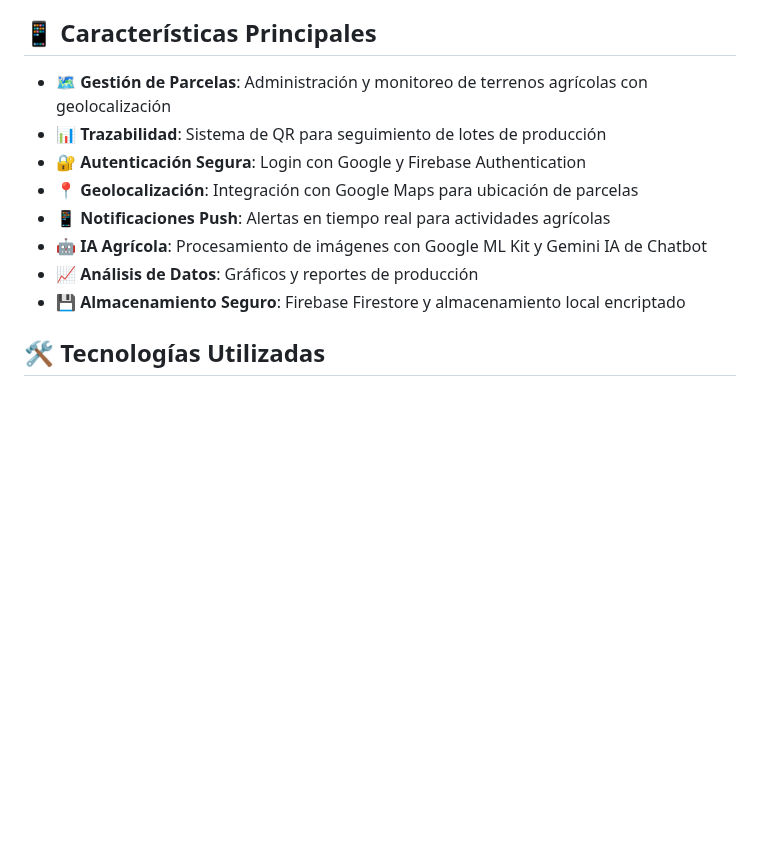
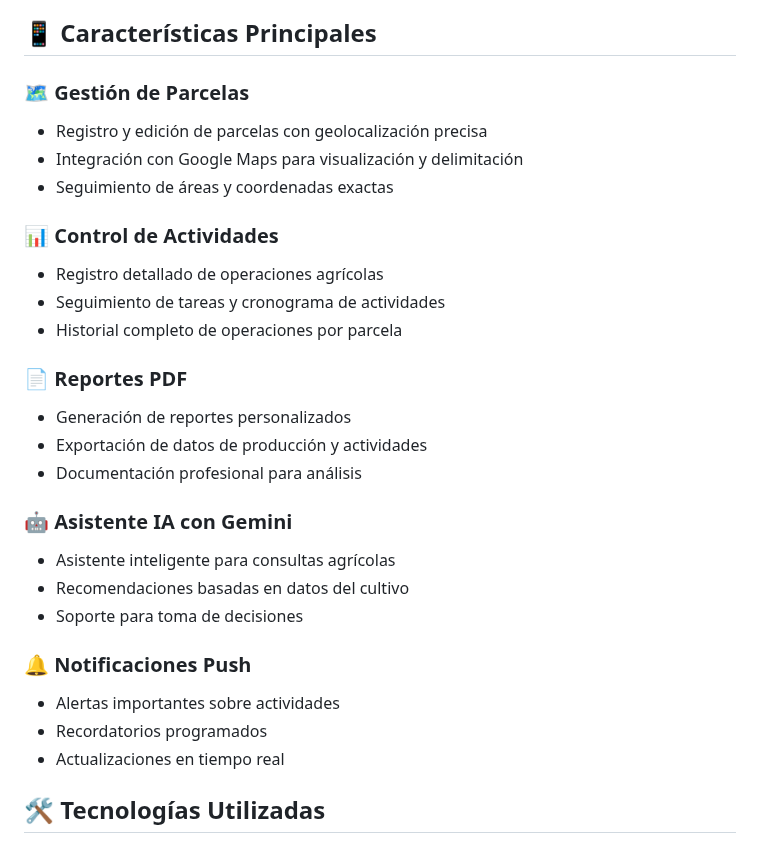
Before and after one commit to Dave0097-hdz/Agrosig_IA_App, a Markdown page: README.md, the part around the change. Rendered like a GitHub page; blank space fills up the shorter version.

Commit message:
Enhance README with new feature sections
Added detailed sections on parcel management, activity control, PDF reporting, AI assistant features, and push notifications.

```diff
--- a/README.md
+++ b/README.md
@@ -4,14 +4,30 @@ Aplicación móvil desarrollada en Flutter para la gestión agrícola inteligent
 
 ## 📱 Características Principales
 
-- 🗺️ **Gestión de Parcelas**: Administración y monitoreo de terrenos agrícolas con geolocalización
-- 📊 **Trazabilidad**: Sistema de QR para seguimiento de lotes de producción
-- 🔐 **Autenticación Segura**: Login con Google y Firebase Authentication
-- 📍 **Geolocalización**: Integración con Google Maps para ubicación de parcelas
-- 📱 **Notificaciones Push**: Alertas en tiempo real para actividades agrícolas
-- 🤖 **IA Agrícola**: Procesamiento de imágenes con Google ML Kit y Gemini IA de Chatbot
-- 📈 **Análisis de Datos**: Gráficos y reportes de producción
-- 💾 **Almacenamiento Seguro**: Firebase Firestore y almacenamiento local encriptado
+### 🗺️ Gestión de Parcelas
+- Registro y edición de parcelas con geolocalización precisa
+- Integración con Google Maps para visualización y delimitación
+- Seguimiento de áreas y coordenadas exactas
+
+### 📊 Control de Actividades
+- Registro detallado de operaciones agrícolas
+- Seguimiento de tareas y cronograma de actividades
+- Historial completo de operaciones por parcela
+
+### 📄 Reportes PDF
+- Generación de reportes personalizados
+- Exportación de datos de producción y actividades
+- Documentación profesional para análisis
+
+### 🤖 Asistente IA con Gemini
+- Asistente inteligente para consultas agrícolas
+- Recomendaciones basadas en datos del cultivo
+- Soporte para toma de decisiones
+
+### 🔔 Notificaciones Push
+- Alertas importantes sobre actividades
+- Recordatorios programados
+- Actualizaciones en tiempo real
 
 ## 🛠️ Tecnologías Utilizadas
 
```
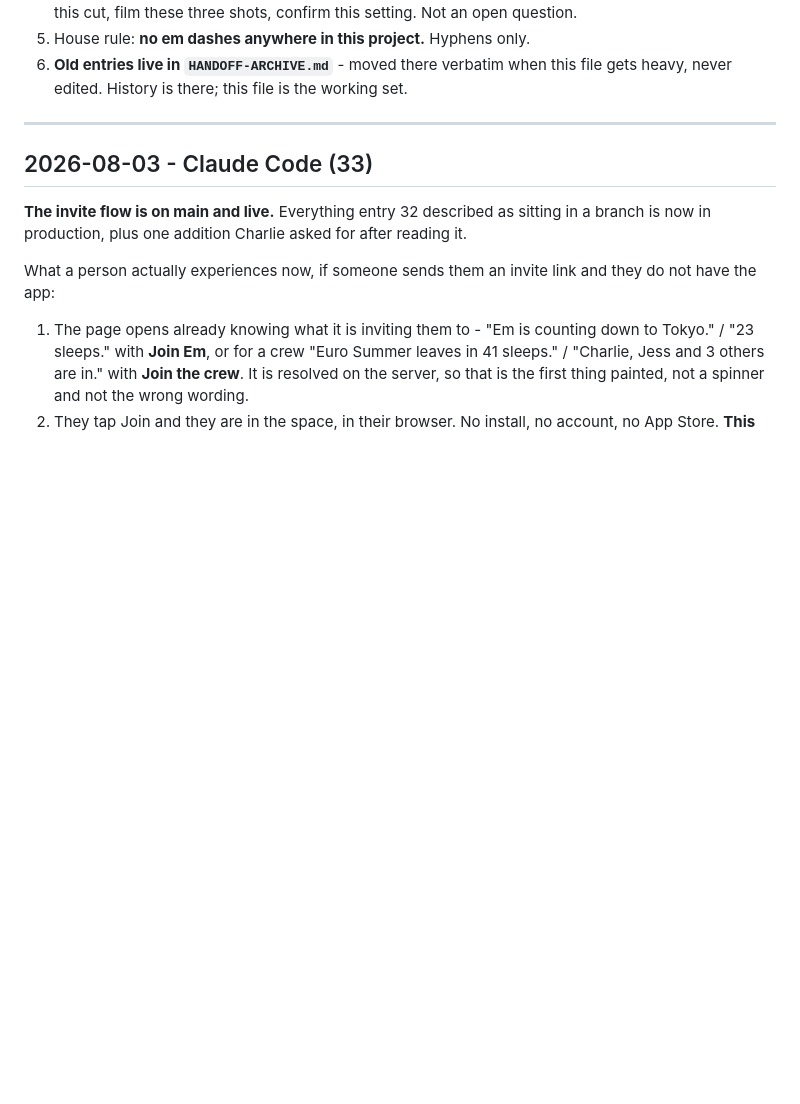
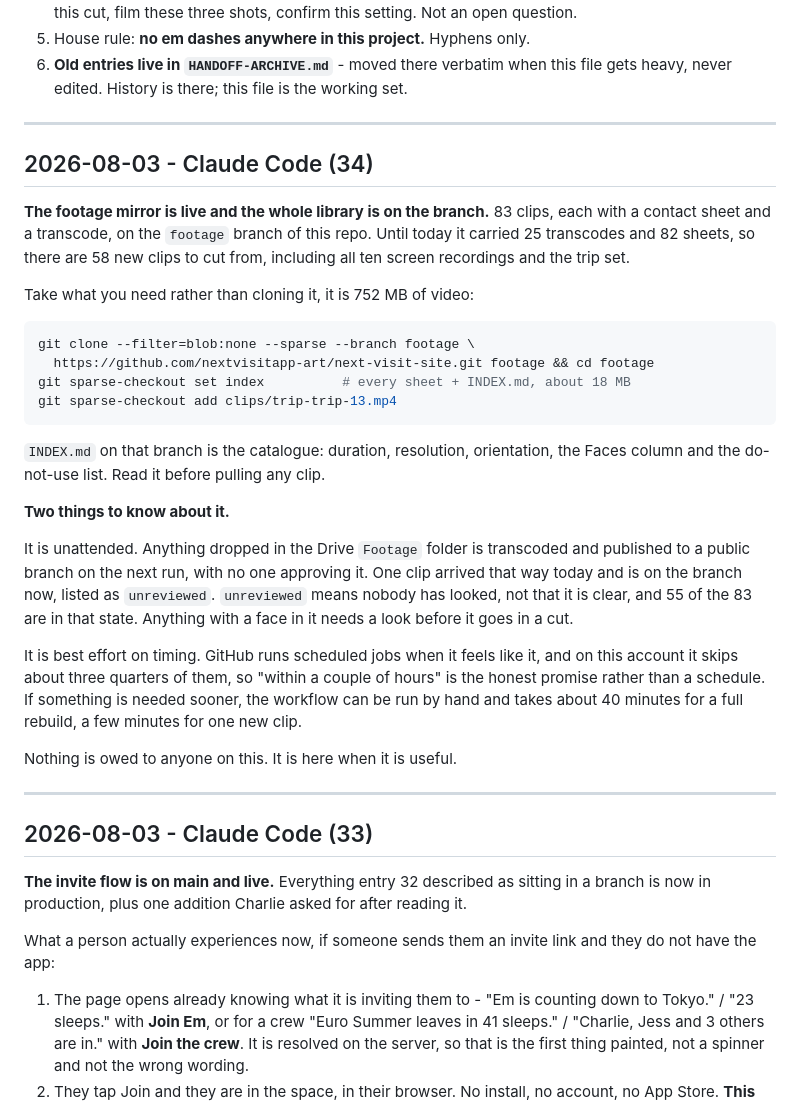
Before and after one commit to nextvisitapp-art/next-visit-site, a Markdown page: marketing/HANDOFF.md, the part around the change. Drawn GitHub-style; blank space fills up the shorter version.

Commit message:
Handoff 34: the footage library is on the branch
83 clips with sheets and transcodes, up from 25 transcodes this morning. Tells
the composition side how to take a sparse checkout rather than clone 752 MB,
points at INDEX.md as the catalogue, and is blunt about the two things that
matter: the mirror publishes to a public branch unattended, and 55 of the 83
clips have had nobody look at them for faces.

Co-Authored-By: Claude Opus 5 <noreply@anthropic.com>
Claude-Session: https://claude.ai/code/session_01MLn46munJc2FVJL5Yd27uf

````diff
--- a/marketing/HANDOFF.md
+++ b/marketing/HANDOFF.md
@@ -28,6 +28,43 @@ the numbers said, and what is open.
 6. **Old entries live in `HANDOFF-ARCHIVE.md`** - moved there verbatim when
    this file gets heavy, never edited. History is there; this file is the
    working set.
+
+---
+
+## 2026-08-03 - Claude Code (34)
+
+**The footage mirror is live and the whole library is on the branch.** 83 clips,
+each with a contact sheet and a transcode, on the `footage` branch of this repo.
+Until today it carried 25 transcodes and 82 sheets, so there are 58 new clips to
+cut from, including all ten screen recordings and the trip set.
+
+Take what you need rather than cloning it, it is 752 MB of video:
+
+```sh
+git clone --filter=blob:none --sparse --branch footage \
+  https://github.com/nextvisitapp-art/next-visit-site.git footage && cd footage
+git sparse-checkout set index          # every sheet + INDEX.md, about 18 MB
+git sparse-checkout add clips/trip-trip-13.mp4
+```
+
+`INDEX.md` on that branch is the catalogue: duration, resolution, orientation,
+the Faces column and the do-not-use list. Read it before pulling any clip.
+
+**Two things to know about it.**
+
+It is unattended. Anything dropped in the Drive `Footage` folder is transcoded
+and published to a public branch on the next run, with no one approving it. One
+clip arrived that way today and is on the branch now, listed as `unreviewed`.
+`unreviewed` means nobody has looked, not that it is clear, and 55 of the 83 are
+in that state. Anything with a face in it needs a look before it goes in a cut.
+
+It is best effort on timing. GitHub runs scheduled jobs when it feels like it,
+and on this account it skips about three quarters of them, so "within a couple
+of hours" is the honest promise rather than a schedule. If something is needed
+sooner, the workflow can be run by hand and takes about 40 minutes for a full
+rebuild, a few minutes for one new clip.
+
+Nothing is owed to anyone on this. It is here when it is useful.
 
 ---
 
````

• PROMPT: Leave out the pictures and print each record exactly as it stands.

• ANSWER TO THE EXERCISE:
Before and after one commit to Dave0097-hdz/Agrosig_IA_App, a Markdown page: README.md, the part around the change. Rendered like a GitHub page; blank space fills up the shorter version.

Commit message:
Enhance README with new feature sections
Added detailed sections on parcel management, activity control, PDF reporting, AI assistant features, and push notifications.

```diff
--- a/README.md
+++ b/README.md
@@ -4,14 +4,30 @@ Aplicación móvil desarrollada en Flutter para la gestión agrícola inteligent
 
 ## 📱 Características Principales
 
-- 🗺️ **Gestión de Parcelas**: Administración y monitoreo de terrenos agrícolas con geolocalización
-- 📊 **Trazabilidad**: Sistema de QR para seguimiento de lotes de producción
-- 🔐 **Autenticación Segura**: Login con Google y Firebase Authentication
-- 📍 **Geolocalización**: Integración con Google Maps para ubicación de parcelas
-- 📱 **Notificaciones Push**: Alertas en tiempo real para actividades agrícolas
-- 🤖 **IA Agrícola**: Procesamiento de imágenes con Google ML Kit y Gemini IA de Chatbot
-- 📈 **Análisis de Datos**: Gráficos y reportes de producción
-- 💾 **Almacenamiento Seguro**: Firebase Firestore y almacenamiento local encriptado
+### 🗺️ Gestión de Parcelas
+- Registro y edición de parcelas con geolocalización precisa
+- Integración con Google Maps para visualización y delimitación
+- Seguimiento de áreas y coordenadas exactas
+
+### 📊 Control de Actividades
+- Registro detallado de operaciones agrícolas
+- Seguimiento de tareas y cronograma de actividades
+- Historial completo de operaciones por parcela
+
+### 📄 Reportes PDF
+- Generación de reportes personalizados
+- Exportación de datos de producción y actividades
+- Documentación profesional para análisis
+
+### 🤖 Asistente IA con Gemini
+- Asistente inteligente para consultas agrícolas
+- Recomendaciones basadas en datos del cultivo
+- Soporte para toma de decisiones
+
+### 🔔 Notificaciones Push
+- Alertas importantes sobre actividades
+- Recordatorios programados
+- Actualizaciones en tiempo real
 
 ## 🛠️ Tecnologías Utilizadas
 
```
Before and after one commit to nextvisitapp-art/next-visit-site, a Markdown page: marketing/HANDOFF.md, the part around the change. Drawn GitHub-style; blank space fills up the shorter version.

Commit message:
Handoff 34: the footage library is on the branch
83 clips with sheets and transcodes, up from 25 transcodes this morning. Tells
the composition side how to take a sparse checkout rather than clone 752 MB,
points at INDEX.md as the catalogue, and is blunt about the two things that
matter: the mirror publishes to a public branch unattended, and 55 of the 83
clips have had nobody look at them for faces.

Co-Authored-By: Claude Opus 5 <noreply@anthropic.com>
Claude-Session: https://claude.ai/code/session_01MLn46munJc2FVJL5Yd27uf

````diff
--- a/marketing/HANDOFF.md
+++ b/marketing/HANDOFF.md
@@ -28,6 +28,43 @@ the numbers said, and what is open.
 6. **Old entries live in `HANDOFF-ARCHIVE.md`** - moved there verbatim when
    this file gets heavy, never edited. History is there; this file is the
    working set.
+
+---
+
+## 2026-08-03 - Claude Code (34)
+
+**The footage mirror is live and the whole library is on the branch.** 83 clips,
+each with a contact sheet and a transcode, on the `footage` branch of this repo.
+Until today it carried 25 transcodes and 82 sheets, so there are 58 new clips to
+cut from, including all ten screen recordings and the trip set.
+
+Take what you need rather than cloning it, it is 752 MB of video:
+
+```sh
+git clone --filter=blob:none --sparse --branch footage \
+  https://github.com/nextvisitapp-art/next-visit-site.git footage && cd footage
+git sparse-checkout set index          # every sheet + INDEX.md, about 18 MB
+git sparse-checkout add clips/trip-trip-13.mp4
+```
+
+`INDEX.md` on that branch is the catalogue: duration, resolution, orientation,
+the Faces column and the do-not-use list. Read it before pulling any clip.
+
+**Two things to know about it.**
+
+It is unattended. Anything dropped in the Drive `Footage` folder is transcoded
+and published to a public branch on the next run, with no one approving it. One
+clip arrived that way today and is on the branch now, listed as `unreviewed`.
+`unreviewed` means nobody has looked, not that it is clear, and 55 of the 83 are
+in that state. Anything with a face in it needs a look before it goes in a cut.
+
+It is best effort on timing. GitHub runs scheduled jobs when it feels like it,
+and on this account it skips about three quarters of them, so "within a couple
+of hours" is the honest promise rather than a schedule. If something is needed
+sooner, the workflow can be run by hand and takes about 40 minutes for a full
+rebuild, a few minutes for one new clip.
+
+Nothing is owed to anyone on this. It is here when it is useful.
 
 ---
 
````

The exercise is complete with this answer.